ACTIVITY: Beginning at the line with "hide one student]", output each line to the end of the listing below exactly, please.

DATA IN THIS EXERCISE:
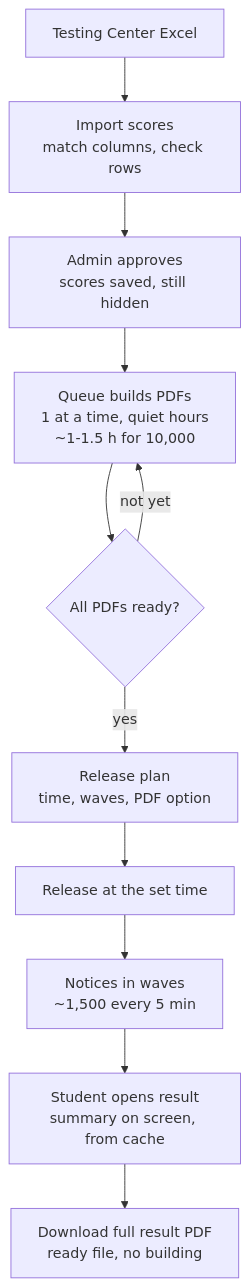
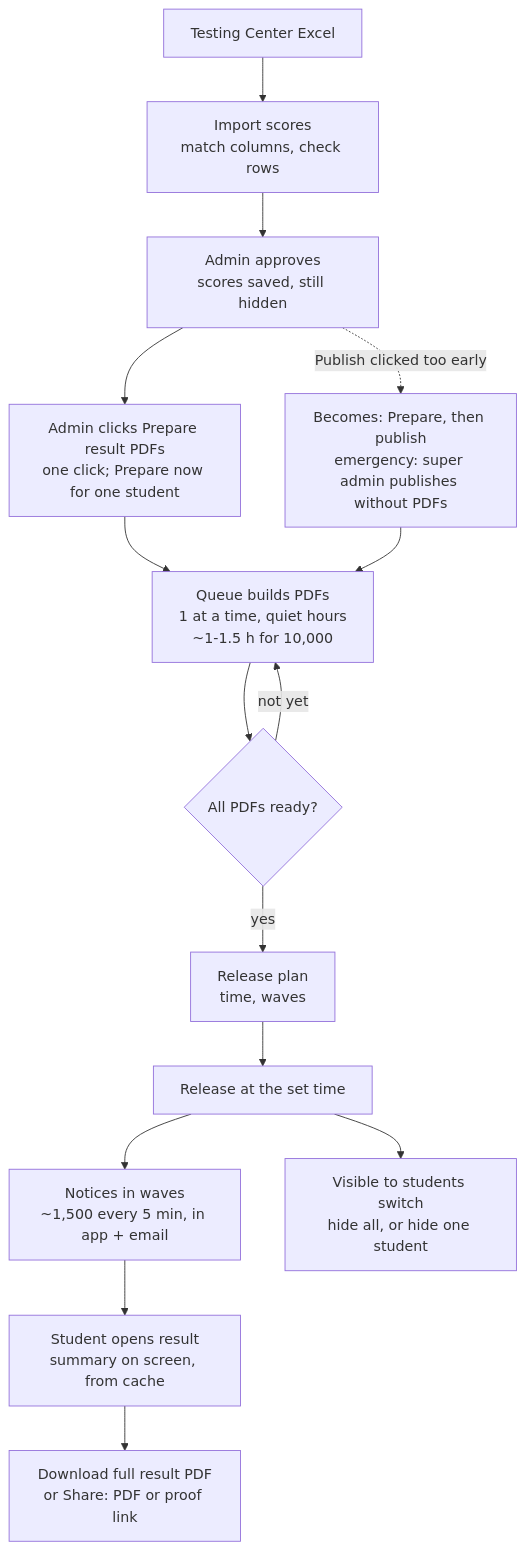
The first of 2 diagrams in docs/RESULTS-RELEASE.md (orbitsdev/sksu-tpt-v4), drawn with Mermaid before and after one commit. The commit also changed other lines of this file and 91 other files, not shown here.

Commit message:
Final gap check fixes: page states under the header, clear publish buttons, one exam slot per campus per day, pay-by deadline, In review wording, Prepare PDFs in the flows, 2026-layout Excel template, docs aligned

````diff
--- a/docs/RESULTS-RELEASE.md
+++ b/docs/RESULTS-RELEASE.md
@@ -7,13 +7,17 @@
 ```mermaid
 flowchart TD
     A[Testing Center Excel] --> B[Import scores<br/>match columns, check rows]
     B --> C[Admin approves<br/>scores saved, still hidden]
-    C --> D[Queue builds PDFs<br/>1 at a time, quiet hours<br/>~1-1.5 h for 10,000]
+    C --> P[Admin clicks Prepare result PDFs<br/>one click; Prepare now for one student]
+    P --> D[Queue builds PDFs<br/>1 at a time, quiet hours<br/>~1-1.5 h for 10,000]
     D --> E{All PDFs ready?}
     E -- not yet --> D
-    E -- yes --> F[Release plan<br/>time, waves, PDF option]
+    E -- yes --> F[Release plan<br/>time, waves]
+    C -. Publish clicked too early .-> W[Becomes: Prepare, then publish<br/>emergency: super admin publishes without PDFs]
+    W --> D
     F --> G[Release at the set time]
-    G --> H[Notices in waves<br/>~1,500 every 5 min]
+    G --> H[Notices in waves<br/>~1,500 every 5 min, in app + email]
     H --> I[Student opens result<br/>summary on screen, from cache]
-    I --> J[Download full result PDF<br/>ready file, no building]
+    I --> J[Download full result PDF<br/>or Share: PDF or proof link]
+    G --> V[Visible to students switch<br/>hide all, or hide one student]
 ```
````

FINAL ANSWER:
+    G --> V[Visible to students switch<br/>hide all, or hide one student]
 ```
````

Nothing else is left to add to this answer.